#### Aim of the exercise:
The required result is each line of the entries below containing the string "item".

#### Exercise material:
··········
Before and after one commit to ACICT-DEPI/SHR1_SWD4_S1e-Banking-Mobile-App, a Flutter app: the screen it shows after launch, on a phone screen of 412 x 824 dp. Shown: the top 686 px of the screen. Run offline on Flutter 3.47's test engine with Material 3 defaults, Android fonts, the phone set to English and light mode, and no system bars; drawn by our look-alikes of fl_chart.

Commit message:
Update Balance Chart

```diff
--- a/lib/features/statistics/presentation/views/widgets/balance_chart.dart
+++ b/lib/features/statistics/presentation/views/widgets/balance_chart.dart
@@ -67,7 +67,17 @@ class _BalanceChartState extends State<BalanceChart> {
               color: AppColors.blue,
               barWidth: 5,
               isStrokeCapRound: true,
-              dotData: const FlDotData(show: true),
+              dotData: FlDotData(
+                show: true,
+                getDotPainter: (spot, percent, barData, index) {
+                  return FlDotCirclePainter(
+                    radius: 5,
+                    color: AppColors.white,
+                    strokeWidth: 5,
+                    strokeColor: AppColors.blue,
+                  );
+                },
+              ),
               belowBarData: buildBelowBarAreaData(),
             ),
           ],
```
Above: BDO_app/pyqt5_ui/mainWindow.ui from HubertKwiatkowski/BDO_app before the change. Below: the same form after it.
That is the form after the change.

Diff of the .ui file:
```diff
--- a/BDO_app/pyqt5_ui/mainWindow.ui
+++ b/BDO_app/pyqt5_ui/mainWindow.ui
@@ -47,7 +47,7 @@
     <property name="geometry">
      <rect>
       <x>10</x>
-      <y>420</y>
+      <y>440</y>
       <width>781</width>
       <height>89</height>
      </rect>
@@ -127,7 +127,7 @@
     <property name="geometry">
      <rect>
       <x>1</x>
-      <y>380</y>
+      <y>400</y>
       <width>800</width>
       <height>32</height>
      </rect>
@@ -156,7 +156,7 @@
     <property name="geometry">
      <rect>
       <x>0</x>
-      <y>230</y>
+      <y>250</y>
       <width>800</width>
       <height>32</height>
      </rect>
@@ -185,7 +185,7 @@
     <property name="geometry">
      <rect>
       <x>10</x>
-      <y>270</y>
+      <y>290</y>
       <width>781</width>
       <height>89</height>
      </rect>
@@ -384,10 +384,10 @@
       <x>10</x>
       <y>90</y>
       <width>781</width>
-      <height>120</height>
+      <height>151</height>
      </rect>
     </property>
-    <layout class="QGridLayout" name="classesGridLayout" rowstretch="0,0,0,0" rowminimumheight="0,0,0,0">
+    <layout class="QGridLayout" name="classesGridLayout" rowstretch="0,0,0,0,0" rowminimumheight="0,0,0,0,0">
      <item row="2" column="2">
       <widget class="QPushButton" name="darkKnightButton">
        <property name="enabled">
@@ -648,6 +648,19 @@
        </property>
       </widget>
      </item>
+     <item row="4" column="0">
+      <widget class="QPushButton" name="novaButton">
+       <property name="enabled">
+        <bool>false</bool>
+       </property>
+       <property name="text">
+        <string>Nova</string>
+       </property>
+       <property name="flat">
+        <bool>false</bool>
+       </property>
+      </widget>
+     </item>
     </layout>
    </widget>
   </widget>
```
··········
#### Answer for this exercise:
      <item row="2" column="2">
      </item>
+     <item row="4" column="0">
+     </item>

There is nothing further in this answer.